When we think or talk about addiction and the despair it causes, we sometimes overlook the possibility of an addict or alcoholic committing suicide. Chances are, anyone who has struggled with substance abuse, has told themselves at least once “I am better off dead”.
With overdose numbers on the rise, it is easy to forget the addicts that take their lives every day. It seems as though suicide is a forgotten truth for those that suffer from the disease.
Nevertheless, the reality speaks in the numbers.
Research confirms, addicts and alcoholics are 6 times more likely to commit suicide compared to anyone else and the strongest predictor for suicide is not a psychiatric diagnosis, but rather alcoholism. Furthermore, suicide is the 10th leading cause of death in the U.S.
So we ask ourselves, what drives someone to do such a thing? There may be a few explanations.

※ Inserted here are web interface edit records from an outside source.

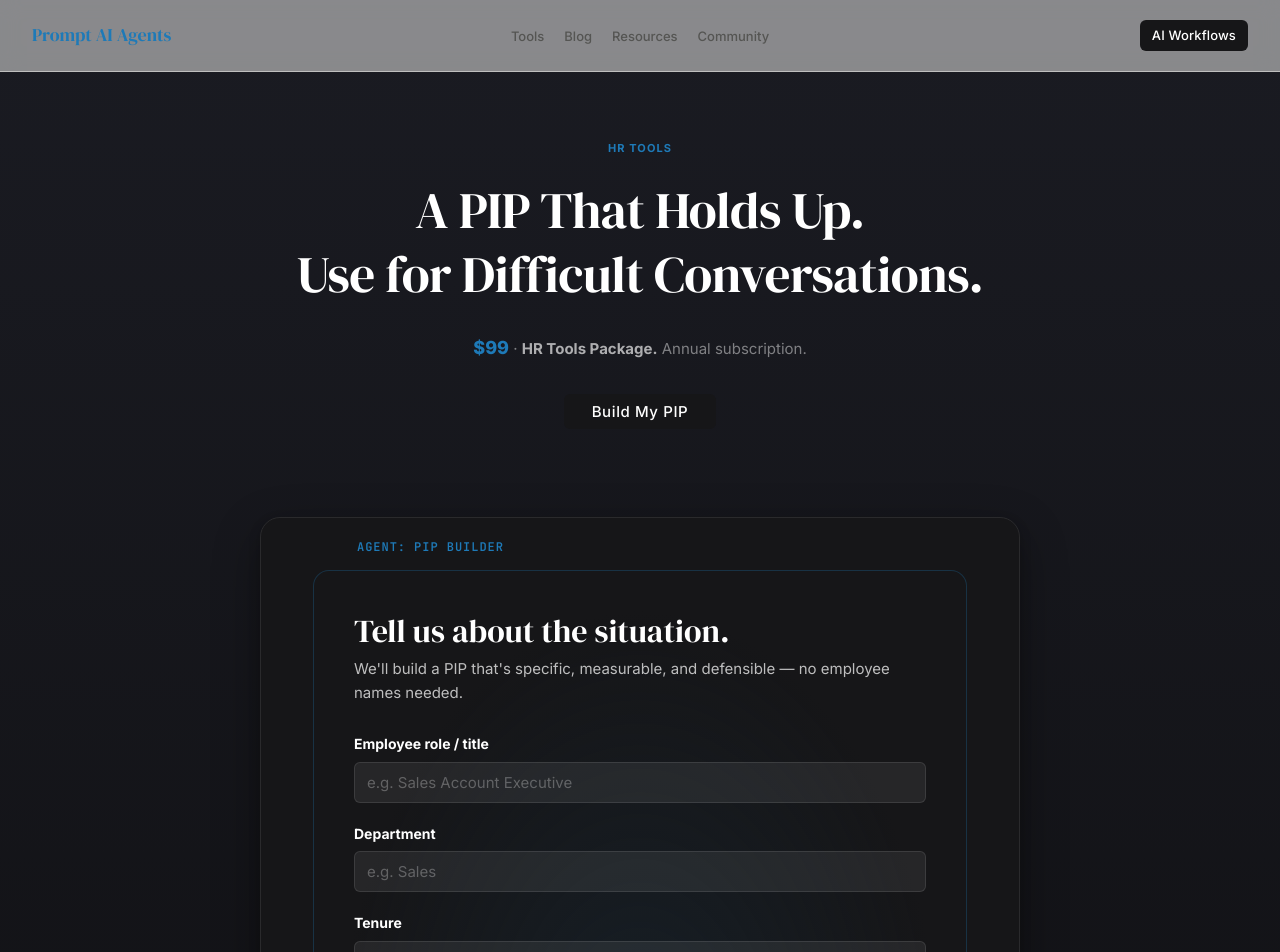
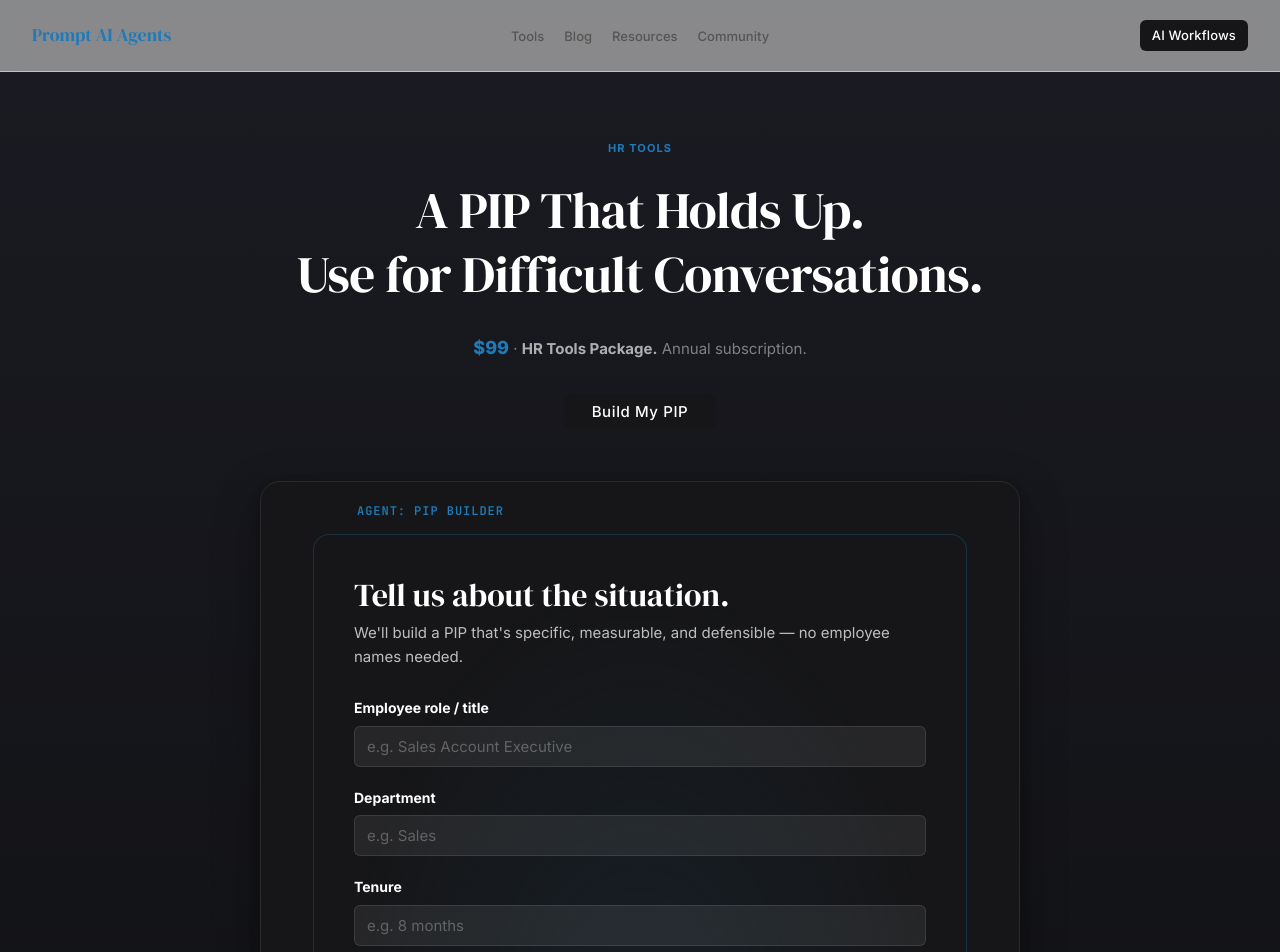
Before and after one commit to coolcalvin457-tech/agent-timesaver-nextjs, a Next.js app: page /pip-builder in a window 1280 px wide. Shown: the top 952 px of the page. Built offline with nearby package versions, Linux system fonts and the light colour scheme.

Commit message:
PIP Builder: tighten gap between CTA and tool frame

```diff
--- a/app/pip-builder/page.tsx
+++ b/app/pip-builder/page.tsx
@@ -34,7 +34,7 @@ export default function PIPBuilderPage({
         {/* ── Hero section ─────────────────────────────────────── */}
         <section
           className="section"
-          style={{ paddingTop: "140px", paddingBottom: "40px" }}
+          style={{ paddingTop: "140px", paddingBottom: "20px" }}
         >
           <div className="container" style={{ textAlign: "center" }}>
             <p
@@ -87,7 +87,7 @@ export default function PIPBuilderPage({
         </section>
 
         {/* ── Tool section ─────────────────────────────────────── */}
-        <section id="build-pip" className="section" style={{ paddingTop: "48px", paddingBottom: "96px" }}>
+        <section id="build-pip" className="section" style={{ paddingTop: "32px", paddingBottom: "96px" }}>
           <div className="container">
             <div style={{ maxWidth: "760px", margin: "0 auto" }}>
               <div className="pb-frame hero-tool-dark" style={{ maxWidth: "760px" }}>
```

Firstly, addicts are a seemingly hopeless group of individuals. Whether we would like to believe it or not, they carry around a great deal of shame and remorse for the things they have done. Substance abuse destroys their relationships, creates legal consequences, and sometimes leaves them homeless and penniless.
When all other options have run out, they feel the only thing left to do, is give up entirely.
Another reason behind the likelihood of suicide are underlying mental health issues, such as depression and anxiety. Major depression is 2 to 4 times higher in addicts compared to the general population.
Sometimes, an individual will abuse substances to alleviate symptoms of anxiety and depression, but once the chemical is removed, those feelings can come back at a higher rate. Without proper clinical interventions in place, a person can become overwhelmed with emotion.
What Can We Do To Prevent Suicide
In order to recognize the possibility of suicidal ideations, we must be properly trained to do so.
While the suicide rate among addicts is 45%, only a reported 11% sought substance abuse treatment. Several factors play a role in this finding, such as, a lack of resources, the stigma still attached to addiction and a lack of training in suicide prevention.
Primary health care professionals can help to a certain extent if they know what to look for and how to go about it. If they can determine that their patient struggles with alcoholism and/or addiction, they can then evaluate them for suicidal ideations and attempts.
Treatment providers must also do their part to address such issues once the individual has entered treatment. Proper evaluation and assessment is the beginning to knowing whether or not their patient may be suicidal.
Once that has been completed, the clinician can introduce the patient to a multitude of therapies and tools to help ease the discomfort of early sobriety. Some therapies that have proven to be beneficial are CBT (Cognitive Behavioral Therapy) and DBT (Dialectical Behavior Therapy).
Clearbrook Offers Another Way Out
Here at Clearbrook, we can offer you another solution.
With our decades of experience, we can properly evaluate and treat anyone who may be struggling with suicidal ideations.
Along with our 12-step based philosophy of treatment, we also integrate CBT and DBT into our treatment plans, to help our patients begin the healing process.
If you are struggling with a drug or alcohol problem and have contemplated suicide, please know there is another way; there is hope. Give Clearbrook a chance to show you.
Contact our Admissions Specialists today and begin on the road to recovery.